Article ID: 2019-008
Using brightness temperature data from passive microwave satellite imagery, this study examines tropical cyclones (TCs) with concentric eyewall (CE) in the western North Pacific between 1997 and 2011. The identified CEs are divided into two types according to the characteristics of the eyewall replacement cycle (ERC) in the microwave imagery: a CE with a typical ERC (T-ERC) and a CE without an ERC (N-ERC). Furthermore, N-ERCs can be classified into four categories. It is indicated that 88 % T-ERCs reach peak intensity near (0.2 h after on average) CE formation, whereas 90 % N-ERCs reach peak intensity prior to (22.0 h on average) CE formation

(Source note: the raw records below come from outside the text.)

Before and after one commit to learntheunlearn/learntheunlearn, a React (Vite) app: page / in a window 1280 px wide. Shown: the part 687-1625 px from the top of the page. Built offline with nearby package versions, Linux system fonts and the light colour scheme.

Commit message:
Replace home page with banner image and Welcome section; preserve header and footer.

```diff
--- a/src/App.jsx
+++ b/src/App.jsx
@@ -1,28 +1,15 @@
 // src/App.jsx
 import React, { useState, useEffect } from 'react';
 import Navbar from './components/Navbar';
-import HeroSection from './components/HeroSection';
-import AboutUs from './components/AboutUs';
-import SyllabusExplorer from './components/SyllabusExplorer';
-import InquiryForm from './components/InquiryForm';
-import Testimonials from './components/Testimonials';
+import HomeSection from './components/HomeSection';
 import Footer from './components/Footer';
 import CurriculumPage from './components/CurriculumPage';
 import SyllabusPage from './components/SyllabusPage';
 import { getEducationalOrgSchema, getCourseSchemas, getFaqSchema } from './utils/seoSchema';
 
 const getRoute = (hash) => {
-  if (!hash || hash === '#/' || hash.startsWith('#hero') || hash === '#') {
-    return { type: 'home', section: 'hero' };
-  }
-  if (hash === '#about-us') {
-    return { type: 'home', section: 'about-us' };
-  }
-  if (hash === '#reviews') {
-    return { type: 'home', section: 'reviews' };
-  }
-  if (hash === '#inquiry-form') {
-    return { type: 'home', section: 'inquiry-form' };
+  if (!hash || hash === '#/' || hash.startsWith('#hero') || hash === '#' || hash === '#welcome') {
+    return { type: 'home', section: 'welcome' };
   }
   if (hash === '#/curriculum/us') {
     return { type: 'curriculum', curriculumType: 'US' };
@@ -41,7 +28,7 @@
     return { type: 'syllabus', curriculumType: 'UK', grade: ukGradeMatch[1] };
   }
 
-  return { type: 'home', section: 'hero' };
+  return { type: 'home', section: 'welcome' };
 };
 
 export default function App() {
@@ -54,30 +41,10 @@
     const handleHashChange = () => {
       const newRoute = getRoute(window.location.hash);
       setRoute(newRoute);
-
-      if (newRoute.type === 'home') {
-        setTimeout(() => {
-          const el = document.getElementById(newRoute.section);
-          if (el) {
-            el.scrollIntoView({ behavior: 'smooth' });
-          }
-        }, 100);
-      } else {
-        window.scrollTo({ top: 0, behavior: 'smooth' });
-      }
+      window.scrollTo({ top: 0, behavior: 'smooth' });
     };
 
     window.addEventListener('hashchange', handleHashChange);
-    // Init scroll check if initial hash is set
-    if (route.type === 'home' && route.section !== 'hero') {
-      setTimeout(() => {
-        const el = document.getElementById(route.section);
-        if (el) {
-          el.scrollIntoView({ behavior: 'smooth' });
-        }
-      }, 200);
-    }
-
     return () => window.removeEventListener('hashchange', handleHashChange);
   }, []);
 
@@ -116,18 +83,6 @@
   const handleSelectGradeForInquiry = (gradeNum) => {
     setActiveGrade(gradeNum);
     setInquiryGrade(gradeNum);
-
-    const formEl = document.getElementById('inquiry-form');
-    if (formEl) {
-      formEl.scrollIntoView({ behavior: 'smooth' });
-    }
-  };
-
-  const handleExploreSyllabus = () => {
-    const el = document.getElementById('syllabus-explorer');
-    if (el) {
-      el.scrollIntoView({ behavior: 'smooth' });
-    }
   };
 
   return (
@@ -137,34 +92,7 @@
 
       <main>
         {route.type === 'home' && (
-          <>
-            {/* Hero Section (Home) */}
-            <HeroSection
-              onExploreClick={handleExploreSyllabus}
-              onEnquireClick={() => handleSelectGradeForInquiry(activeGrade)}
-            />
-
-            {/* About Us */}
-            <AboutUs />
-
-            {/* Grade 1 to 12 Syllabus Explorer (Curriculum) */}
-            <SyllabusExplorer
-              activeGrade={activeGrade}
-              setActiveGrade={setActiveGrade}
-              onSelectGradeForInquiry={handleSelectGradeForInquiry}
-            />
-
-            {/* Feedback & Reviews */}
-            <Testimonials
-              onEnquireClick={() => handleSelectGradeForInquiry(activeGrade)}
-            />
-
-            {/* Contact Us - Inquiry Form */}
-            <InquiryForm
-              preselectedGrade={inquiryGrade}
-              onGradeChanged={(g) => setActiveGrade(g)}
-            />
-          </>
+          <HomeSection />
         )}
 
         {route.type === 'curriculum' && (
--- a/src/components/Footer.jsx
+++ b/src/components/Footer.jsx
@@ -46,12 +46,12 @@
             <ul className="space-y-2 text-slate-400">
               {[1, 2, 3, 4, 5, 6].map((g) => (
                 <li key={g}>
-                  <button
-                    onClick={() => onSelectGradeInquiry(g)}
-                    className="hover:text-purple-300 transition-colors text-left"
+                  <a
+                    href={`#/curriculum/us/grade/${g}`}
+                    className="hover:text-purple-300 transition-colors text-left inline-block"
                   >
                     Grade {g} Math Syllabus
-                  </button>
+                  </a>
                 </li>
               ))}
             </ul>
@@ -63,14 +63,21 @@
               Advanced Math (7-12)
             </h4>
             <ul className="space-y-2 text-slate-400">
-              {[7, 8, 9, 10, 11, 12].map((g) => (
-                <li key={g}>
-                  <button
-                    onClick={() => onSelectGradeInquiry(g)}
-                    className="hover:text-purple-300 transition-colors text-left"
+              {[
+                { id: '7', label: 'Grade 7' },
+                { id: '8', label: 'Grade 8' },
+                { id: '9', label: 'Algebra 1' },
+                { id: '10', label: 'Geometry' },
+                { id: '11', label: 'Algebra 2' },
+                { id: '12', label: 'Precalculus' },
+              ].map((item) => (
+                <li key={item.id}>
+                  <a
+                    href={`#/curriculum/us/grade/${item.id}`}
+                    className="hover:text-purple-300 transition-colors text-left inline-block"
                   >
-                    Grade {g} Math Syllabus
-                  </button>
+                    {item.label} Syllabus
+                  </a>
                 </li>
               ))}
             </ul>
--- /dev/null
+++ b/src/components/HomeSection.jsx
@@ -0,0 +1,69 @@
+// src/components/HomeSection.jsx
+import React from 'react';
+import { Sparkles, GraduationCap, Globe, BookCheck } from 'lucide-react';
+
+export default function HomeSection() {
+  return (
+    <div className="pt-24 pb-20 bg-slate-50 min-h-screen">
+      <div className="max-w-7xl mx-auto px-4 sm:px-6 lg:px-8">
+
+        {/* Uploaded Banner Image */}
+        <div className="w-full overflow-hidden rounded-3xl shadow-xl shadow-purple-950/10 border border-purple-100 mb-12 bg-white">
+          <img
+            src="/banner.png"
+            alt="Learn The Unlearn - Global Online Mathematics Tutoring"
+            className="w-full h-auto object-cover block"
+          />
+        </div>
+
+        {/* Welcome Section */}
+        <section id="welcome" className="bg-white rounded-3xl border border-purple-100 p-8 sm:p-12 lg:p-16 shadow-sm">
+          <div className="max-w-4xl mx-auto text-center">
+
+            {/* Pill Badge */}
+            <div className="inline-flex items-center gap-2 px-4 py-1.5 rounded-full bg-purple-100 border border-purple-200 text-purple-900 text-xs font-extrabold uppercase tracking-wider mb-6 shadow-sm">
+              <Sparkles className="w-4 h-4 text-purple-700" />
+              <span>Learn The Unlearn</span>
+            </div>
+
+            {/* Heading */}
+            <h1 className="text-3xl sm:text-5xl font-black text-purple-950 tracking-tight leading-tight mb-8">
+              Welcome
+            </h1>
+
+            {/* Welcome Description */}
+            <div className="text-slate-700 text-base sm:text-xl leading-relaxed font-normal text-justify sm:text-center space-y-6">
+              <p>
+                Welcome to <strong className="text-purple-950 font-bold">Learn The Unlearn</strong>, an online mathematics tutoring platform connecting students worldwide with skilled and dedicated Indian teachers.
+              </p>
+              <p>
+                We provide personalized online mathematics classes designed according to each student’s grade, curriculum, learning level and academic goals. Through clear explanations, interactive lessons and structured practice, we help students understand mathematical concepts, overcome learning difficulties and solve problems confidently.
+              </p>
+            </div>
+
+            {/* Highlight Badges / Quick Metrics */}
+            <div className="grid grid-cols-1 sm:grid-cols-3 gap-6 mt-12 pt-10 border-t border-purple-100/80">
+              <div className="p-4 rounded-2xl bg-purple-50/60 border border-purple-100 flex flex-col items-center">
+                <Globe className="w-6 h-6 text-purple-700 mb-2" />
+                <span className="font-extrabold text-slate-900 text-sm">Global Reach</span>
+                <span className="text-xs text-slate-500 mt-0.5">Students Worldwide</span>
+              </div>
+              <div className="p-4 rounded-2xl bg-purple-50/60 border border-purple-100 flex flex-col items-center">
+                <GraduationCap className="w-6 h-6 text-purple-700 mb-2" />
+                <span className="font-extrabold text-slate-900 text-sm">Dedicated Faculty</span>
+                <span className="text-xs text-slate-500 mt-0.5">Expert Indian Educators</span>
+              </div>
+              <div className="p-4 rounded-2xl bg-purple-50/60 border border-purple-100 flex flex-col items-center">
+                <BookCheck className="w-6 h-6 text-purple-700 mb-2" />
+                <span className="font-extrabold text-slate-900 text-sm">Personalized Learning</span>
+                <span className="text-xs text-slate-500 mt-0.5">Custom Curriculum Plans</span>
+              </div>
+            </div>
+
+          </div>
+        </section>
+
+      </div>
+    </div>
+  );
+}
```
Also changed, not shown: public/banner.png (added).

In general, N-ERCs tend to occur when there are strong interactions between the environment and the CE, while T-ERCs occur in a relatively quiet environment. The three-dimensional conceptual models of the environmental configurations for both CE types are proposed. Specifically, N-ERCs are accompanied by stronger southwesterly and southeasterly inflows, active low-level trough, and stronger subtropical high (SH) and South Asia high (SAH), compared with T-ERCs. For N-ERCs, the stronger inflows may bring in large amount of moisture, and the active low-level trough may result in large vertical wind shear (VWS). The stronger SH and SAH may contribute to changes in intensity and direction of the VWS for N-ERCs, and hence trigger the development of local convection in the outer eyewall. The asymmetries in the convection of the outer eyewall may weaken the ability to cut off the radial inflow to the inner eyewall. Consequently, N-ERCs fail to finish the ERC and weaken rapidly in intensity, even though the moisture remains sufficient after CE formation.